In this series I’m expressing the larger issue of how we treat our natural environment – how we treat the spaces around us,” says Dan VanLandingham. “I want the concept to get as much consideration as the painting and design.
“It’s not just telling my story. I want to create more of a dialogue through my work. I want the viewer to write the narrative.”
But VanLandingham provides the elements of consideration. In King of the Forest, there are subliminal visual references to impermanence and deforestation.
“Both the trees and the deer own their spaces,” the artist says, “but both are there as temporary parts of the landscape. And the red X on the tree refers to many things, including the marking of trees for cutting.”
His inspiration is not confined to Island sites and locations. “My landscapes and street scenes are invented spaces, nonspecific, a general composite of what we have in this country presented in a familiar enough way to make the viewer feel connected.”
His painting technique contributes to making his work unusual. Pieces of acrylic colors that have been poured on a glass palette to dry are scraped off, shaped, and added to select objects on his canvas to create
a dimensional effect.
“I become the architect of the landscape, using the addition and subtraction of paint to transform the space. I physically built the trees with pieces of paint. The process pushes the deer up off the background, and shadowsare created that add volume to the objects.
“It’s meticulous,” he admits, “and takes months to get the end result.”

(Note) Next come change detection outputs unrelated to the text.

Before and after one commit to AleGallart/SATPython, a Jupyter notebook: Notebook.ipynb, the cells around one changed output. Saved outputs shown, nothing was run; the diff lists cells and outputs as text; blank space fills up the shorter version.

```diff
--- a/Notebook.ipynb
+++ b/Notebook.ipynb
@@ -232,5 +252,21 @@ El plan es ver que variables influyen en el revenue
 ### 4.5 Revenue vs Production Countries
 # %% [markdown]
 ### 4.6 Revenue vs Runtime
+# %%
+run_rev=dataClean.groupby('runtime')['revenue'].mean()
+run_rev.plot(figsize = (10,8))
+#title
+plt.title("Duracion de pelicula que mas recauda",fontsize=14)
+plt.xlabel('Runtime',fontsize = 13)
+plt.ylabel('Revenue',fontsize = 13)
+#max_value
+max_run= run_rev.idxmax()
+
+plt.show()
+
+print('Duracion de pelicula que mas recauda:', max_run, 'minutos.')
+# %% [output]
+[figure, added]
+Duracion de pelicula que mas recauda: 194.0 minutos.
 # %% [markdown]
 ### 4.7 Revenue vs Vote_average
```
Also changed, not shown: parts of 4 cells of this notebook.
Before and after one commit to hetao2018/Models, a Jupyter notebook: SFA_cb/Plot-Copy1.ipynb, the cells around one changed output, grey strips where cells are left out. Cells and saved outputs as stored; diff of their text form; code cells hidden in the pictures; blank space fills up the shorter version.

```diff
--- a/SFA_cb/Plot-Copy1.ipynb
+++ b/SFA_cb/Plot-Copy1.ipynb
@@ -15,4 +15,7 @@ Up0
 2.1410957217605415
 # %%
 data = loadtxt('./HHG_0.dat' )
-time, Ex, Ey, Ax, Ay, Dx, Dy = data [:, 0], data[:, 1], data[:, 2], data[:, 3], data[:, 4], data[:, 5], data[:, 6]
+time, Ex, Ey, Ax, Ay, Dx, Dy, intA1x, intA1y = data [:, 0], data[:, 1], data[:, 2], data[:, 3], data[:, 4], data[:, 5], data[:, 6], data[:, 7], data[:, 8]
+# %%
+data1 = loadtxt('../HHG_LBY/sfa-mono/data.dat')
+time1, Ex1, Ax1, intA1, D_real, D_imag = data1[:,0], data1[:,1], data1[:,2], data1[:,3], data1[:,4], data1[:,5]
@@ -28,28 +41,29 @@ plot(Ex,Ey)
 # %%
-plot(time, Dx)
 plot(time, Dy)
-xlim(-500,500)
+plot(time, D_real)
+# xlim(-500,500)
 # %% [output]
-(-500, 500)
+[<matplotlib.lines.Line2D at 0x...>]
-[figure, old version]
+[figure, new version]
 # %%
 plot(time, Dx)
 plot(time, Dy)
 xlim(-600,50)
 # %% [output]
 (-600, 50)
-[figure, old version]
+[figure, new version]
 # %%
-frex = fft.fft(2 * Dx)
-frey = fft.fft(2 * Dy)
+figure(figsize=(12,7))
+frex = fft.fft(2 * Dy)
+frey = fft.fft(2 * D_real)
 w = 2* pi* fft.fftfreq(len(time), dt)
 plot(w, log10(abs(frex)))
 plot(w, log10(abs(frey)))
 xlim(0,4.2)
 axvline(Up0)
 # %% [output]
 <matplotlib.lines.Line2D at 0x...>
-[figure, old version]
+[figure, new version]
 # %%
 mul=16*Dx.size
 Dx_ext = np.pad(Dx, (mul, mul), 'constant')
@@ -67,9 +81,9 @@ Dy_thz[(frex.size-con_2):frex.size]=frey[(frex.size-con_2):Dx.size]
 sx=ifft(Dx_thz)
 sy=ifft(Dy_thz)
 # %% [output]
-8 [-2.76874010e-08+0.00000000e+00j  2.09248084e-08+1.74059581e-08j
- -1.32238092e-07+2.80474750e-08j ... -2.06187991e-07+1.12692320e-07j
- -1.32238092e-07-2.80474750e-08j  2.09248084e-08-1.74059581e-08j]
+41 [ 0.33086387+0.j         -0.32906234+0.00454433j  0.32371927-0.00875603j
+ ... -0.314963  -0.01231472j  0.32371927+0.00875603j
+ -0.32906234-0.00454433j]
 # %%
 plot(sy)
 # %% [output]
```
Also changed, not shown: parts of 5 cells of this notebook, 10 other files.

The end result is not foreordained, however. Depending on his reaction to the composition and colors as they are developed, the image is changed and altered. “I like the idea of chance and randomness. It ties into the randomness and unpredictability in nature.”